Available records:

****************************************

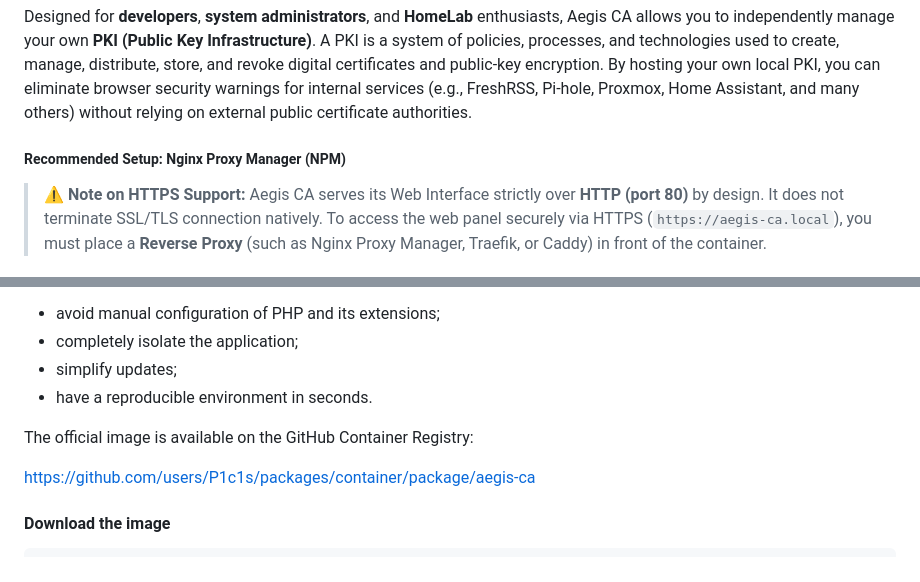
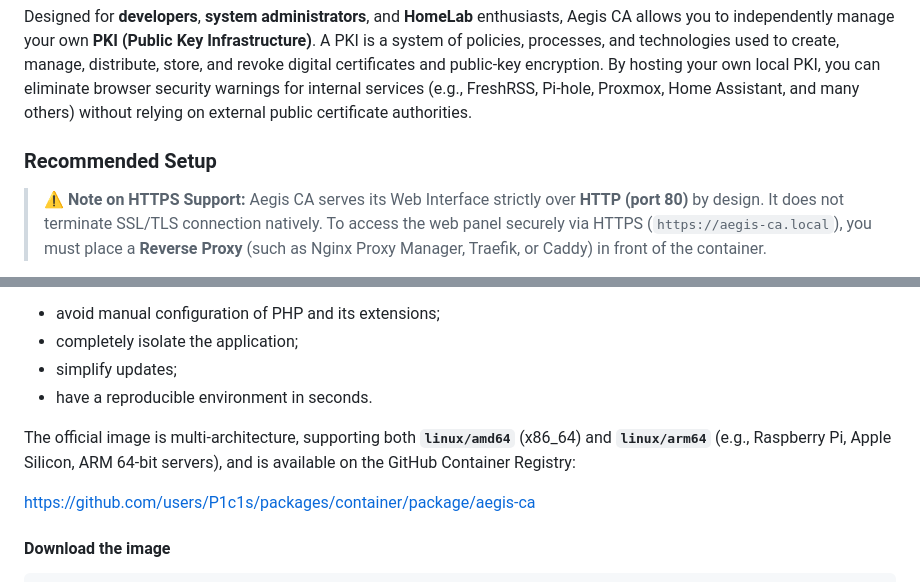
Before and after one commit to P1c1s/AegisCA, a Markdown page: README.md, 2 parts joined by grey strips. GitHub-like rendering.

Commit message:
docs(readme): document multi-arch support (amd64 and arm64)  - Update Docker installation section to specify support for x86_64 and arm64 architectures

```diff
--- a/README.md
+++ b/README.md
@@ -27,7 +27,7 @@ Designed for **developers**, **system administrators**, and **HomeLab** enthusia
 
 
 
-##### Recommended Setup: Nginx Proxy Manager (NPM)
+### Recommended Setup
 
 > ⚠️ **Note on HTTPS Support:** Aegis CA serves its Web Interface strictly over **HTTP (port 80)** by design. It does not terminate SSL/TLS connection natively. To access the web panel securely via HTTPS (`https://aegis-ca.local`), you must place a **Reverse Proxy** (such as Nginx Proxy Manager, Traefik, or Caddy) in front of the container.
 
@@ -136,7 +136,7 @@ The containerized approach allows you to:
 * simplify updates;
 * have a reproducible environment in seconds.
 
-The official image is available on the GitHub Container Registry:
+The official image is multi-architecture, supporting both **`linux/amd64`** (x86_64) and **`linux/arm64`** (e.g., Raspberry Pi, Apple Silicon, ARM 64-bit servers), and is available on the GitHub Container Registry:
 
 https://github.com/users/P1c1s/packages/container/package/aegis-ca
 
```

****************************************

What you will do:
Repeat the listing above word for word. Do not include the pictures.

Result of this exercise:
Before and after one commit to P1c1s/AegisCA, a Markdown page: README.md, 2 parts joined by grey strips. GitHub-like rendering.

Commit message:
docs(readme): document multi-arch support (amd64 and arm64)  - Update Docker installation section to specify support for x86_64 and arm64 architectures

```diff
--- a/README.md
+++ b/README.md
@@ -27,7 +27,7 @@ Designed for **developers**, **system administrators**, and **HomeLab** enthusia
 
 
 
-##### Recommended Setup: Nginx Proxy Manager (NPM)
+### Recommended Setup
 
 > ⚠️ **Note on HTTPS Support:** Aegis CA serves its Web Interface strictly over **HTTP (port 80)** by design. It does not terminate SSL/TLS connection natively. To access the web panel securely via HTTPS (`https://aegis-ca.local`), you must place a **Reverse Proxy** (such as Nginx Proxy Manager, Traefik, or Caddy) in front of the container.
 
@@ -136,7 +136,7 @@ The containerized approach allows you to:
 * simplify updates;
 * have a reproducible environment in seconds.
 
-The official image is available on the GitHub Container Registry:
+The official image is multi-architecture, supporting both **`linux/amd64`** (x86_64) and **`linux/arm64`** (e.g., Raspberry Pi, Apple Silicon, ARM 64-bit servers), and is available on the GitHub Container Registry:
 
 https://github.com/users/P1c1s/packages/container/package/aegis-ca
 
```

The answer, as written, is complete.